§ Work task
Copy every record exactly, and keep the pictures out.

§ Exercise input
_ _ _

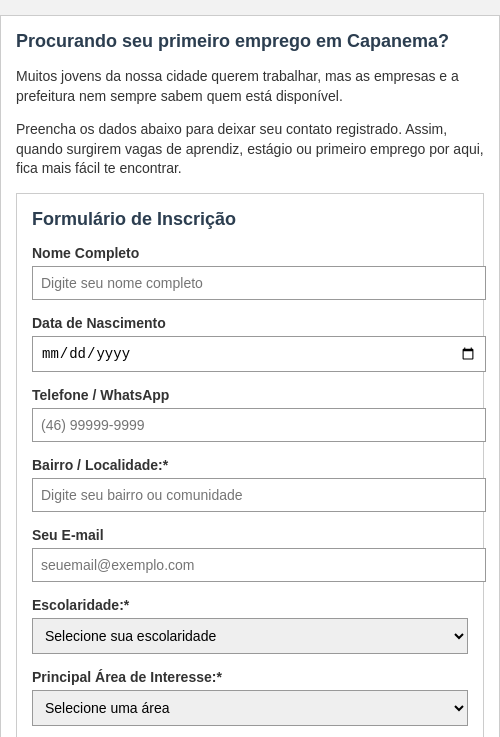
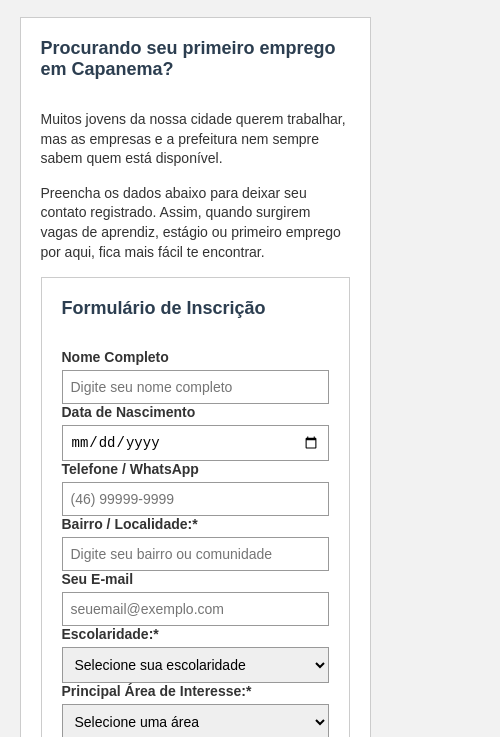
Before and after one commit to caiopalmerense/17_11, a plain HTML site: page index.html in a window 390 px wide. Shown: the part 108-845 px from the top of the page, 500 px wide, since content can reach past the window. Drawn offline with Linux system fonts and the light colour scheme.

Commit message:
quartocommit

```diff
--- a/style.css
+++ b/style.css
@@ -33,9 +33,18 @@ body {
     padding: 20px;
     margin-bottom: 20px;
     border: 1px solid #ccc;
+    display: flex;
+    flex-direction: column;
+    gap: 15px;
 }
 
-.intro-box h2, .form-section h2 {
+.intro-box h2 {
+    font-size: 18px;
+    color: #2c3e50;
+    margin-top: 0;
+}
+
+.form-section h2 {
     font-size: 18px;
     color: #2c3e50;
     margin-top: 0;
@@ -44,19 +53,21 @@ body {
 .intro-box p {
     font-size: 14px;
     line-height: 1.4;
+    margin: 0;
 }
 
 .link-descer {
     color: #2980b9;
     font-weight: bold;
+    text-decoration: none;
 }
 
 .form-group {
-    margin-bottom: 15px;
+    display: flex;
+    flex-direction: column;
 }
 
 .form-label {
-    display: block;
     font-size: 14px;
     font-weight: bold;
     margin-bottom: 5px;
@@ -67,6 +78,7 @@ body {
     padding: 8px;
     border: 1px solid #999;
     font-size: 14px;
+    box-sizing: border-box;
 }
 
 .form-select {
@@ -74,6 +86,7 @@ body {
     padding: 8px;
     border: 1px solid #999;
     font-size: 14px;
+    box-sizing: border-box;
 }
 
 .form-textarea {
@@ -81,6 +94,7 @@ body {
     padding: 8px;
     border: 1px solid #999;
     font-size: 14px;
+    box-sizing: border-box;
 }
 
 .btn-submit {
@@ -93,6 +107,11 @@ body {
     font-weight: bold;
     cursor: pointer;
 }
+
+.btn-submit:hover {
+    background-color: #219653;
+}
+
 .footer {
     background-color: #2c3e50;
     color: white;
@@ -100,12 +119,9 @@ body {
     padding: 10px;
     font-size: 12px;
 }
+
 @media (max-width: 600px) {
-    .header-title {
-        font-size: 22px;
-    }
-
-    .form-section {
-        padding: 15px;
+    .container {
+        width: 90%;
     }
 }
```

_ _ _

§ Result below
Before and after one commit to caiopalmerense/17_11, a plain HTML site: page index.html in a window 390 px wide. Shown: the part 108-845 px from the top of the page, 500 px wide, since content can reach past the window. Drawn offline with Linux system fonts and the light colour scheme.

Commit message:
quartocommit

```diff
--- a/style.css
+++ b/style.css
@@ -33,9 +33,18 @@ body {
     padding: 20px;
     margin-bottom: 20px;
     border: 1px solid #ccc;
+    display: flex;
+    flex-direction: column;
+    gap: 15px;
 }
 
-.intro-box h2, .form-section h2 {
+.intro-box h2 {
+    font-size: 18px;
+    color: #2c3e50;
+    margin-top: 0;
+}
+
+.form-section h2 {
     font-size: 18px;
     color: #2c3e50;
     margin-top: 0;
@@ -44,19 +53,21 @@ body {
 .intro-box p {
     font-size: 14px;
     line-height: 1.4;
+    margin: 0;
 }
 
 .link-descer {
     color: #2980b9;
     font-weight: bold;
+    text-decoration: none;
 }
 
 .form-group {
-    margin-bottom: 15px;
+    display: flex;
+    flex-direction: column;
 }
 
 .form-label {
-    display: block;
     font-size: 14px;
     font-weight: bold;
     margin-bottom: 5px;
@@ -67,6 +78,7 @@ body {
     padding: 8px;
     border: 1px solid #999;
     font-size: 14px;
+    box-sizing: border-box;
 }
 
 .form-select {
@@ -74,6 +86,7 @@ body {
     padding: 8px;
     border: 1px solid #999;
     font-size: 14px;
+    box-sizing: border-box;
 }
 
 .form-textarea {
@@ -81,6 +94,7 @@ body {
     padding: 8px;
     border: 1px solid #999;
     font-size: 14px;
+    box-sizing: border-box;
 }
 
 .btn-submit {
@@ -93,6 +107,11 @@ body {
     font-weight: bold;
     cursor: pointer;
 }
+
+.btn-submit:hover {
+    background-color: #219653;
+}
+
 .footer {
     background-color: #2c3e50;
     color: white;
@@ -100,12 +119,9 @@ body {
     padding: 10px;
     font-size: 12px;
 }
+
 @media (max-width: 600px) {
-    .header-title {
-        font-size: 22px;
-    }
-
-    .form-section {
-        padding: 15px;
+    .container {
+        width: 90%;
     }
 }
```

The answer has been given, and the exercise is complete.